Problem details = Please return all lines in the listing holding the word "source".

Extracted material =
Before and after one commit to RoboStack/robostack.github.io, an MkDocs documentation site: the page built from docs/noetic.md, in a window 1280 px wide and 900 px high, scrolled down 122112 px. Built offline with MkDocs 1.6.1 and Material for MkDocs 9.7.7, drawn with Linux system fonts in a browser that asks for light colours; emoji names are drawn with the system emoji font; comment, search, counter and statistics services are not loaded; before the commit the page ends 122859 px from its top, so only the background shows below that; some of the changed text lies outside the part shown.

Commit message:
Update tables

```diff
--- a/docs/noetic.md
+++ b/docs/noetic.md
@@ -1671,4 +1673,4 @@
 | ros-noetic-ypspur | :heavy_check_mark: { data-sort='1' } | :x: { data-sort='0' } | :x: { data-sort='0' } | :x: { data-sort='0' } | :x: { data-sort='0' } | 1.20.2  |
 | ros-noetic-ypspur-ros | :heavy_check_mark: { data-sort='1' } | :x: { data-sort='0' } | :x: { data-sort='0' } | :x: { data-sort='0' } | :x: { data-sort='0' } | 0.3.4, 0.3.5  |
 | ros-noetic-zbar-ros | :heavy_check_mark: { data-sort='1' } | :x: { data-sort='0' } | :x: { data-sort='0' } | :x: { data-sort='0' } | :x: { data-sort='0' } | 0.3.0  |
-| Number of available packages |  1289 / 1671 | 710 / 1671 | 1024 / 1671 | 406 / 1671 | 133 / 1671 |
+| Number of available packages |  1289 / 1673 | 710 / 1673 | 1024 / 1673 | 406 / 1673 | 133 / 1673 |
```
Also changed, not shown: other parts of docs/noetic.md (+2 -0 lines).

...

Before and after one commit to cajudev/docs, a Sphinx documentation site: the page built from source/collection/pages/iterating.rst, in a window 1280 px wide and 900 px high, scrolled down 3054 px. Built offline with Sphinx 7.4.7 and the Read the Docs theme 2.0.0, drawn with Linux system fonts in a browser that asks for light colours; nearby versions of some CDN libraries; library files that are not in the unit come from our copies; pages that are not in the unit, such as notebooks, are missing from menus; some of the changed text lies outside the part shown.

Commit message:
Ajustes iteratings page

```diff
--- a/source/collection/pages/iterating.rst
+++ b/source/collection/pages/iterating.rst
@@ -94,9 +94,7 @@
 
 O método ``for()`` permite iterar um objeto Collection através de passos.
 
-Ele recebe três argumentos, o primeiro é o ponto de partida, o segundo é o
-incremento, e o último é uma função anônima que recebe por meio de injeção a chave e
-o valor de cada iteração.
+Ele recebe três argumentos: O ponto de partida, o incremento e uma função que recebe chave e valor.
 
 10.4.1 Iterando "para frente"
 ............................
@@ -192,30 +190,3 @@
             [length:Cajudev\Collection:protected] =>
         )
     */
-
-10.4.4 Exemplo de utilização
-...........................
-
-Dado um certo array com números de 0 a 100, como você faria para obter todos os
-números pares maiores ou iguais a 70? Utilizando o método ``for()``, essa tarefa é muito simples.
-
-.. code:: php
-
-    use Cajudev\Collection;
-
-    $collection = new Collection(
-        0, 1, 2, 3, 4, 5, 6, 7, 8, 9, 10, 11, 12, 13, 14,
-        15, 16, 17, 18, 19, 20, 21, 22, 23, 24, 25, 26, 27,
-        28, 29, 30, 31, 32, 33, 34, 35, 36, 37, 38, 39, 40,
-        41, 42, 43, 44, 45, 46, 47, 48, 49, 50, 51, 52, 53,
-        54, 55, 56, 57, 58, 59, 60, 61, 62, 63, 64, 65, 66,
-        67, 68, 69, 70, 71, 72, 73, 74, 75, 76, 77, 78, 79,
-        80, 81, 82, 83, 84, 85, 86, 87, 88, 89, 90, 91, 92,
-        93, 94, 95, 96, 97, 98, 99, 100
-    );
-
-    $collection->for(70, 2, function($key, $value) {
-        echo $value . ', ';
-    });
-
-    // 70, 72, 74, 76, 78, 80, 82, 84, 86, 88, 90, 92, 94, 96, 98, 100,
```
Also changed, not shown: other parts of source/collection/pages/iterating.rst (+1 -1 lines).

...

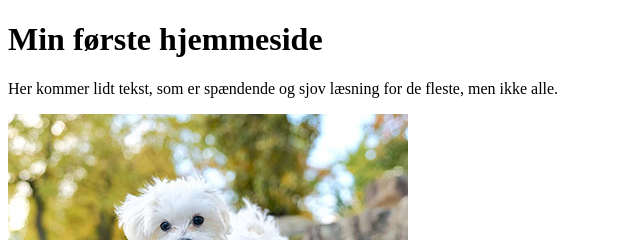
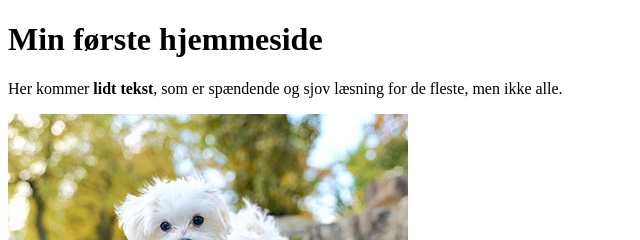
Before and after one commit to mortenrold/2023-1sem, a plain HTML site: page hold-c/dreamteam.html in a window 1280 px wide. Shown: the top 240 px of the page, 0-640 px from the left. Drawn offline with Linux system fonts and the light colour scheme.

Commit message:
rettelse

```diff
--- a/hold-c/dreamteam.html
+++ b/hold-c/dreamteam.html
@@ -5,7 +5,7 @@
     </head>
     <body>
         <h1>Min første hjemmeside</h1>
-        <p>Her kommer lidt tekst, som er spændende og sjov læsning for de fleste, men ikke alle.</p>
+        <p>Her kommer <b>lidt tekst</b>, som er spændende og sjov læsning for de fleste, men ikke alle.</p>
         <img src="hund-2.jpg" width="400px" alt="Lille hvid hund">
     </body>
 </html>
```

Response box =
Before and after one commit to cajudev/docs, a Sphinx documentation site: the page built from source/collection/pages/iterating.rst, in a window 1280 px wide and 900 px high, scrolled down 3054 px. Built offline with Sphinx 7.4.7 and the Read the Docs theme 2.0.0, drawn with Linux system fonts in a browser that asks for light colours; nearby versions of some CDN libraries; library files that are not in the unit come from our copies; pages that are not in the unit, such as notebooks, are missing from menus; some of the changed text lies outside the part shown.
--- a/source/collection/pages/iterating.rst
+++ b/source/collection/pages/iterating.rst
Also changed, not shown: other parts of source/collection/pages/iterating.rst (+1 -1 lines).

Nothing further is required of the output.